Currents is a celebration of the dozens of watershed groups that help protect, preserve and restore West Virginia’s waterways, told in their own words. It premiered at the WV Rivers Film Festival in Morgantown on October 22, 2015. Currents is a production of the WVDEP, and was produced and directed by Michael Huff.
Final EPA Report: Fracking Threatens Drinking Water December 13, 2016
After years of researching the environmental effects of horizontal gas drilling, including the controversial practice called “fracking”, the Environmental Protection Agency released afinal reportthat highlights threats, but is still largely inconclusive.
Drilling practices that capture gas trapped in shale rock deep underground can contaminate drinking water – but federal regulators aren’t sure how risky it is. That’s the final takeaway from a $30 million report that took six years to finish. Continue

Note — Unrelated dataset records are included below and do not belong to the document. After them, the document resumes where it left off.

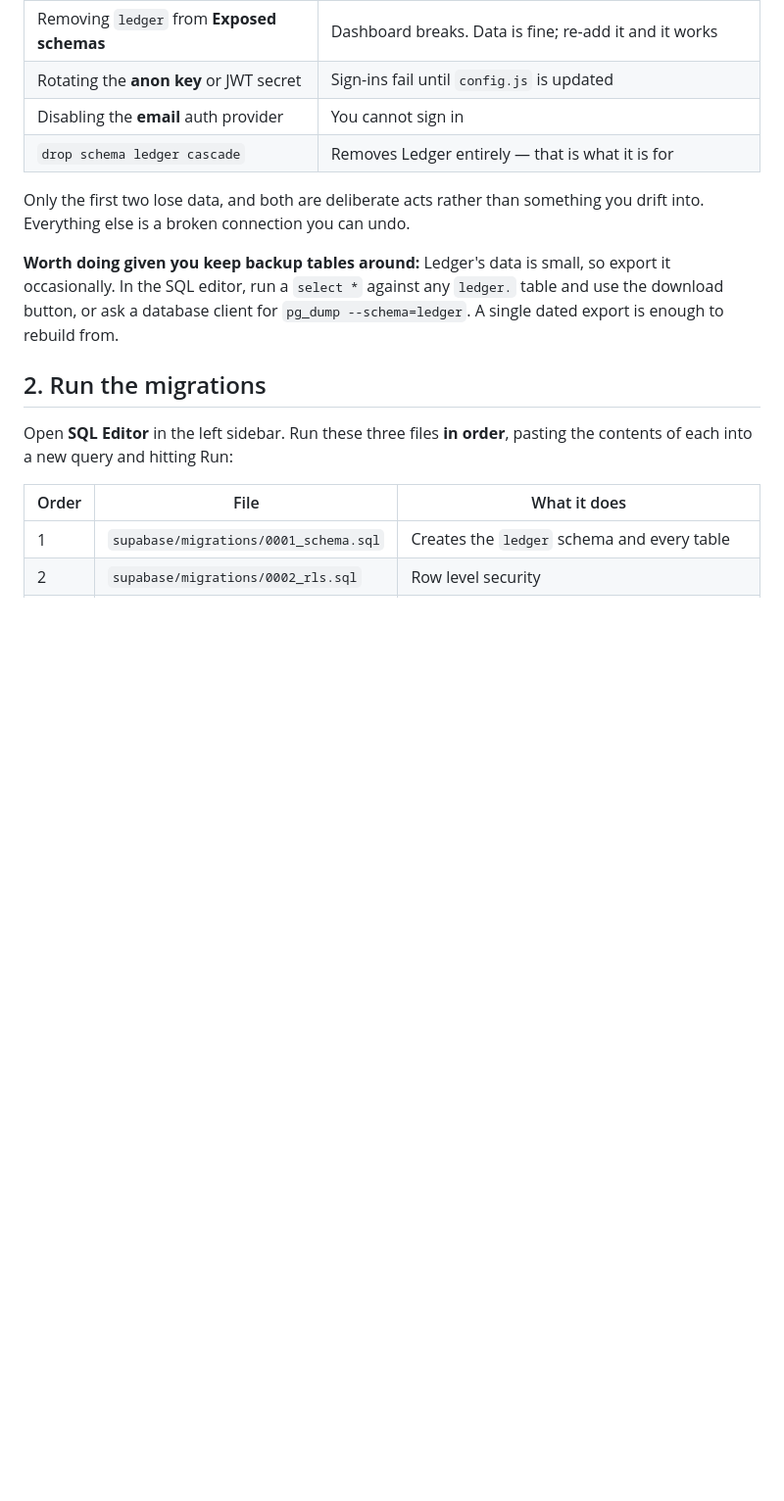
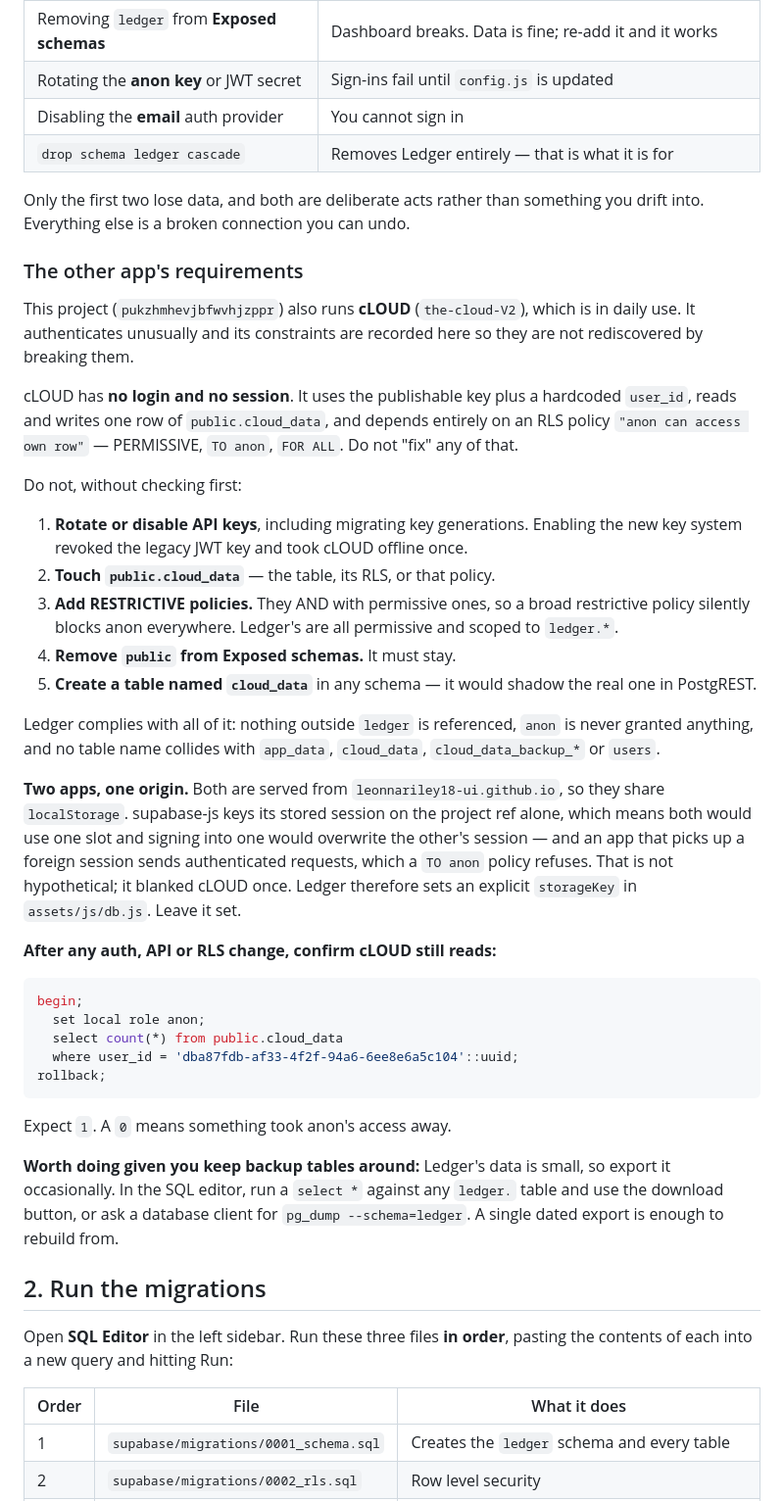
Before and after one commit to leonnariley18-ui/roundup-savings, a Markdown page: SETUP.md, the part around the change. Shown at 98% size. GitHub-like rendering; blank space fills up the shorter version.

Commit message:
SETUP: record cLOUD's constraints in this shared project
The neighbouring app has requirements that are not discoverable from the
database — no login, no session, a hardcoded user_id, and total dependence on
one `TO anon` RLS policy on public.cloud_data. Writes them down so they are not
rediscovered by breaking them, along with the anon read check to run after any
auth, API or RLS change.

Also records why db.js sets an explicit storageKey, since the reason is not
local to that line: both apps are served from one github.io origin and so share
localStorage, and supabase-js keys its session on the project ref alone. An app
that picks up a foreign session sends authenticated requests, which a `TO anon`
policy refuses — the same blank screen a revoked key produces.

Audited Ledger against the list: no RESTRICTIVE policies, anon never granted
anything, nothing outside the ledger schema referenced, and no table name
colliding with app_data, cloud_data, cloud_data_backup_* or users.

Co-Authored-By: Claude Opus 5 <noreply@anthropic.com>
Claude-Session: https://claude.ai/code/session_01QP2xS2bLkbVTzUSrogePEe

````diff
--- a/SETUP.md
+++ b/SETUP.md
@@ -65,6 +65,53 @@ table. Different schema, no overlap.
 
 Only the first two lose data, and both are deliberate acts rather than
 something you drift into. Everything else is a broken connection you can undo.
+
+### The other app's requirements
+
+This project (`pukzhmhevjbfwvhjzppr`) also runs **cLOUD** (`the-cloud-V2`), which
+is in daily use. It authenticates unusually and its constraints are recorded
+here so they are not rediscovered by breaking them.
+
+cLOUD has **no login and no session**. It uses the publishable key plus a
+hardcoded `user_id`, reads and writes one row of `public.cloud_data`, and
+depends entirely on an RLS policy `"anon can access own row"` — PERMISSIVE,
+`TO anon`, `FOR ALL`. Do not "fix" any of that.
+
+Do not, without checking first:
+
+1. **Rotate or disable API keys**, including migrating key generations. Enabling
+   the new key system revoked the legacy JWT key and took cLOUD offline once.
+2. **Touch `public.cloud_data`** — the table, its RLS, or that policy.
+3. **Add RESTRICTIVE policies.** They AND with permissive ones, so a broad
+   restrictive policy silently blocks anon everywhere. Ledger's are all
+   permissive and scoped to `ledger.*`.
+4. **Remove `public` from Exposed schemas.** It must stay.
+5. **Create a table named `cloud_data`** in any schema — it would shadow the
+   real one in PostgREST.
+
+Ledger complies with all of it: nothing outside `ledger` is referenced, `anon`
+is never granted anything, and no table name collides with `app_data`,
+`cloud_data`, `cloud_data_backup_*` or `users`.
+
+**Two apps, one origin.** Both are served from `leonnariley18-ui.github.io`, so
+they share `localStorage`. supabase-js keys its stored session on the project
+ref alone, which means both would use one slot and signing into one would
+overwrite the other's session — and an app that picks up a foreign session
+sends authenticated requests, which a `TO anon` policy refuses. That is not
+hypothetical; it blanked cLOUD once. Ledger therefore sets an explicit
+`storageKey` in `assets/js/db.js`. Leave it set.
+
+**After any auth, API or RLS change, confirm cLOUD still reads:**
+
+```sql
+begin;
+  set local role anon;
+  select count(*) from public.cloud_data
+  where user_id = 'dba87fdb-af33-4f2f-94a6-6ee8e6a5c104'::uuid;
+rollback;
+```
+
+Expect `1`. A `0` means something took anon's access away.
 
 **Worth doing given you keep backup tables around:** Ledger's data is small, so
 export it occasionally. In the SQL editor, run a `select *` against any
````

WV Supreme Court: No Pipeline Surveys for Private Gain
West Virginia property owners won an important case at the West Virginia Supreme Court of Appeals on Tuesday when that Court sided with Appalachian Mountain Advocates attorneys, ruling that the Mountain Valley Pipeline cannot survey for its proposed natural gas pipeline without landowner permission. The Court held that such a survey would constitute an illegal “private taking for private use,” because the proposed pipeline would not benefit West Virginians. Full story click here
The Greenbrier River Watershed Association, founded in 1990, is one of the oldest watershed associations in the state. With this website, we hope to give the Greenbrier River Watershed residents and visitors the tools they need to take responsible care of the land that is home to the waters. Most importantly we hope that the people of these beautiful mountains get outdoors and enjoy wild and wonderful West Virginia. Come out and join us!
GRWA-Report-2015 NEWS: Greenbrier River Watershed Association joins with Pipeline Update to provide the most up to date meeting information and news on proposed pipelines in our watershed. If you want the most recent news and information, go tohttp://pipelineupdate.org/and see what is happening lots of folks are coming out to meetings all over West Virginia and Virginia!
From the wilds of Blister Swamp high in the Allegheny Mountains until it flows into the New River Gorge National River near Hinton, the Greenbrier River has carved its way almost two hundred miles through some of the most beautiful and unspoiled terrain on the East Coast. It is the longest free flowing river in the East, and boasts two of our newest wilderness areas, Spice Run and Big Draft.
One of the nation’s oldest rail to trail conversions, the scenic Greenbrier River Trail parallels the river for almost eighty miles in Pocahontas and Greenbrier Counties, affording access to the river and some of the surrounding state parks and forest and the Monongahela National Forest.
The river and its tributaries provide drinking water for communities, water for agriculture and recreation, and home for abundant wildlife, including bald eagles, lynx, black bear, river otters and myriad of birds and mammals.